Repeat the entries exactly. Leave nothing out.

INPUT MATERIAL START

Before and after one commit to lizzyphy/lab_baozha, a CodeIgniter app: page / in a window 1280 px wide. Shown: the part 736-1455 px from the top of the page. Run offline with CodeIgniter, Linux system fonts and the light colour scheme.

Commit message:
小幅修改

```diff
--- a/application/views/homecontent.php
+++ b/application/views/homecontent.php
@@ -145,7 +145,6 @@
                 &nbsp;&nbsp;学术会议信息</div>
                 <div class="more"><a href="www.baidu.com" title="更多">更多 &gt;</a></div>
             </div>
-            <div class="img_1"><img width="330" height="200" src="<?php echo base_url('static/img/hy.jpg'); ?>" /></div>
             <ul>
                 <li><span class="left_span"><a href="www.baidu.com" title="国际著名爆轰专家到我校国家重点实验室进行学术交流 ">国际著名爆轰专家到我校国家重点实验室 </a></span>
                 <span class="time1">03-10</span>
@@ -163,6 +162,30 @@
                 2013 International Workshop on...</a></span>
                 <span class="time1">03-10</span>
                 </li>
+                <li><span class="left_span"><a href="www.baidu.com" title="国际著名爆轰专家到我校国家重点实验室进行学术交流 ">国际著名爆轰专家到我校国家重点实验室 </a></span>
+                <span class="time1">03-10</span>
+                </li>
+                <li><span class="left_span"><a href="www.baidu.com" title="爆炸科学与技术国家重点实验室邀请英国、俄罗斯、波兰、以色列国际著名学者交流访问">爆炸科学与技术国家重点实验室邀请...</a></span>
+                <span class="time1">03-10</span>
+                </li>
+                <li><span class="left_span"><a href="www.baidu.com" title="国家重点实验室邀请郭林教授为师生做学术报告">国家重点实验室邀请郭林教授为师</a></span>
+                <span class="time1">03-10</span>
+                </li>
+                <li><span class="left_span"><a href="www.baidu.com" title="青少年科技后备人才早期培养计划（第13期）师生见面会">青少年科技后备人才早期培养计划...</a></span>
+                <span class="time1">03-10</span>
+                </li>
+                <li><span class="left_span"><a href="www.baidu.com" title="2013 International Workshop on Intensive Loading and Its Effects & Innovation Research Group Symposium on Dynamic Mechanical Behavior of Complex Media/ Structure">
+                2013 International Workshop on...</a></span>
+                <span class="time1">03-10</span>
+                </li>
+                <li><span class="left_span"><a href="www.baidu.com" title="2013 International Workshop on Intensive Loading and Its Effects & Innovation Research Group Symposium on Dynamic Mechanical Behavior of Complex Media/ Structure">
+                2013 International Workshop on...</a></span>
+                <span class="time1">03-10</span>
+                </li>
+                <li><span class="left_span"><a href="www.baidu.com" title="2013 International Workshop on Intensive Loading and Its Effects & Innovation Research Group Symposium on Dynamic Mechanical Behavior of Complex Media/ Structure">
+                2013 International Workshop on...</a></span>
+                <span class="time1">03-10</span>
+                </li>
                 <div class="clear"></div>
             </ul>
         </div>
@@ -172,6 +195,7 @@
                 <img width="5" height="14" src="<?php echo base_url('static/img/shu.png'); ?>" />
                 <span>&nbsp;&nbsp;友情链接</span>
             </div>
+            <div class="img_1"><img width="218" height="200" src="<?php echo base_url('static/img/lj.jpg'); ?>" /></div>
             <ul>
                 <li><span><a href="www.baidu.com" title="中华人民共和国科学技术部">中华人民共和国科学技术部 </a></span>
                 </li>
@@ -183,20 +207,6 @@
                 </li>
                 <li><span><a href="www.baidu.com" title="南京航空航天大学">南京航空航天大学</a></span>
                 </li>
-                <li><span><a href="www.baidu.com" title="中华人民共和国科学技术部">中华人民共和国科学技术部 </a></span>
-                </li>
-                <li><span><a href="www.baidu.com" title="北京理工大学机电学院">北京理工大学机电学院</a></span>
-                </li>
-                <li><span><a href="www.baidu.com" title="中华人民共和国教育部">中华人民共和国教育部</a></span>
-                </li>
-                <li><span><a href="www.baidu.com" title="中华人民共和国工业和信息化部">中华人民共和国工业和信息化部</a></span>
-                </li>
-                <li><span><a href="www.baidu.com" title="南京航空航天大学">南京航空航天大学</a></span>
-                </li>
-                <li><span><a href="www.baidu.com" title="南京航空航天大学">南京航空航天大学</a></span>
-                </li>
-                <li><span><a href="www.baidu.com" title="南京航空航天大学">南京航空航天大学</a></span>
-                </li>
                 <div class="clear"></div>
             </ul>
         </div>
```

INPUT MATERIAL END

*RESPONSE TO THE TASK:*
Before and after one commit to lizzyphy/lab_baozha, a CodeIgniter app: page / in a window 1280 px wide. Shown: the part 736-1455 px from the top of the page. Run offline with CodeIgniter, Linux system fonts and the light colour scheme.

Commit message:
小幅修改

```diff
--- a/application/views/homecontent.php
+++ b/application/views/homecontent.php
@@ -145,7 +145,6 @@
                 &nbsp;&nbsp;学术会议信息</div>
                 <div class="more"><a href="www.baidu.com" title="更多">更多 &gt;</a></div>
             </div>
-            <div class="img_1"><img width="330" height="200" src="<?php echo base_url('static/img/hy.jpg'); ?>" /></div>
             <ul>
                 <li><span class="left_span"><a href="www.baidu.com" title="国际著名爆轰专家到我校国家重点实验室进行学术交流 ">国际著名爆轰专家到我校国家重点实验室 </a></span>
                 <span class="time1">03-10</span>
@@ -163,6 +162,30 @@
                 2013 International Workshop on...</a></span>
                 <span class="time1">03-10</span>
                 </li>
+                <li><span class="left_span"><a href="www.baidu.com" title="国际著名爆轰专家到我校国家重点实验室进行学术交流 ">国际著名爆轰专家到我校国家重点实验室 </a></span>
+                <span class="time1">03-10</span>
+                </li>
+                <li><span class="left_span"><a href="www.baidu.com" title="爆炸科学与技术国家重点实验室邀请英国、俄罗斯、波兰、以色列国际著名学者交流访问">爆炸科学与技术国家重点实验室邀请...</a></span>
+                <span class="time1">03-10</span>
+                </li>
+                <li><span class="left_span"><a href="www.baidu.com" title="国家重点实验室邀请郭林教授为师生做学术报告">国家重点实验室邀请郭林教授为师</a></span>
+                <span class="time1">03-10</span>
+                </li>
+                <li><span class="left_span"><a href="www.baidu.com" title="青少年科技后备人才早期培养计划（第13期）师生见面会">青少年科技后备人才早期培养计划...</a></span>
+                <span class="time1">03-10</span>
+                </li>
+                <li><span class="left_span"><a href="www.baidu.com" title="2013 International Workshop on Intensive Loading and Its Effects & Innovation Research Group Symposium on Dynamic Mechanical Behavior of Complex Media/ Structure">
+                2013 International Workshop on...</a></span>
+                <span class="time1">03-10</span>
+                </li>
+                <li><span class="left_span"><a href="www.baidu.com" title="2013 International Workshop on Intensive Loading and Its Effects & Innovation Research Group Symposium on Dynamic Mechanical Behavior of Complex Media/ Structure">
+                2013 International Workshop on...</a></span>
+                <span class="time1">03-10</span>
+                </li>
+                <li><span class="left_span"><a href="www.baidu.com" title="2013 International Workshop on Intensive Loading and Its Effects & Innovation Research Group Symposium on Dynamic Mechanical Behavior of Complex Media/ Structure">
+                2013 International Workshop on...</a></span>
+                <span class="time1">03-10</span>
+                </li>
                 <div class="clear"></div>
             </ul>
         </div>
@@ -172,6 +195,7 @@
                 <img width="5" height="14" src="<?php echo base_url('static/img/shu.png'); ?>" />
                 <span>&nbsp;&nbsp;友情链接</span>
             </div>
+            <div class="img_1"><img width="218" height="200" src="<?php echo base_url('static/img/lj.jpg'); ?>" /></div>
             <ul>
                 <li><span><a href="www.baidu.com" title="中华人民共和国科学技术部">中华人民共和国科学技术部 </a></span>
                 </li>
@@ -183,20 +207,6 @@
                 </li>
                 <li><span><a href="www.baidu.com" title="南京航空航天大学">南京航空航天大学</a></span>
                 </li>
-                <li><span><a href="www.baidu.com" title="中华人民共和国科学技术部">中华人民共和国科学技术部 </a></span>
-                </li>
-                <li><span><a href="www.baidu.com" title="北京理工大学机电学院">北京理工大学机电学院</a></span>
-                </li>
-                <li><span><a href="www.baidu.com" title="中华人民共和国教育部">中华人民共和国教育部</a></span>
-                </li>
-                <li><span><a href="www.baidu.com" title="中华人民共和国工业和信息化部">中华人民共和国工业和信息化部</a></span>
-                </li>
-                <li><span><a href="www.baidu.com" title="南京航空航天大学">南京航空航天大学</a></span>
-                </li>
-                <li><span><a href="www.baidu.com" title="南京航空航天大学">南京航空航天大学</a></span>
-                </li>
-                <li><span><a href="www.baidu.com" title="南京航空航天大学">南京航空航天大学</a></span>
-                </li>
                 <div class="clear"></div>
             </ul>
         </div>
```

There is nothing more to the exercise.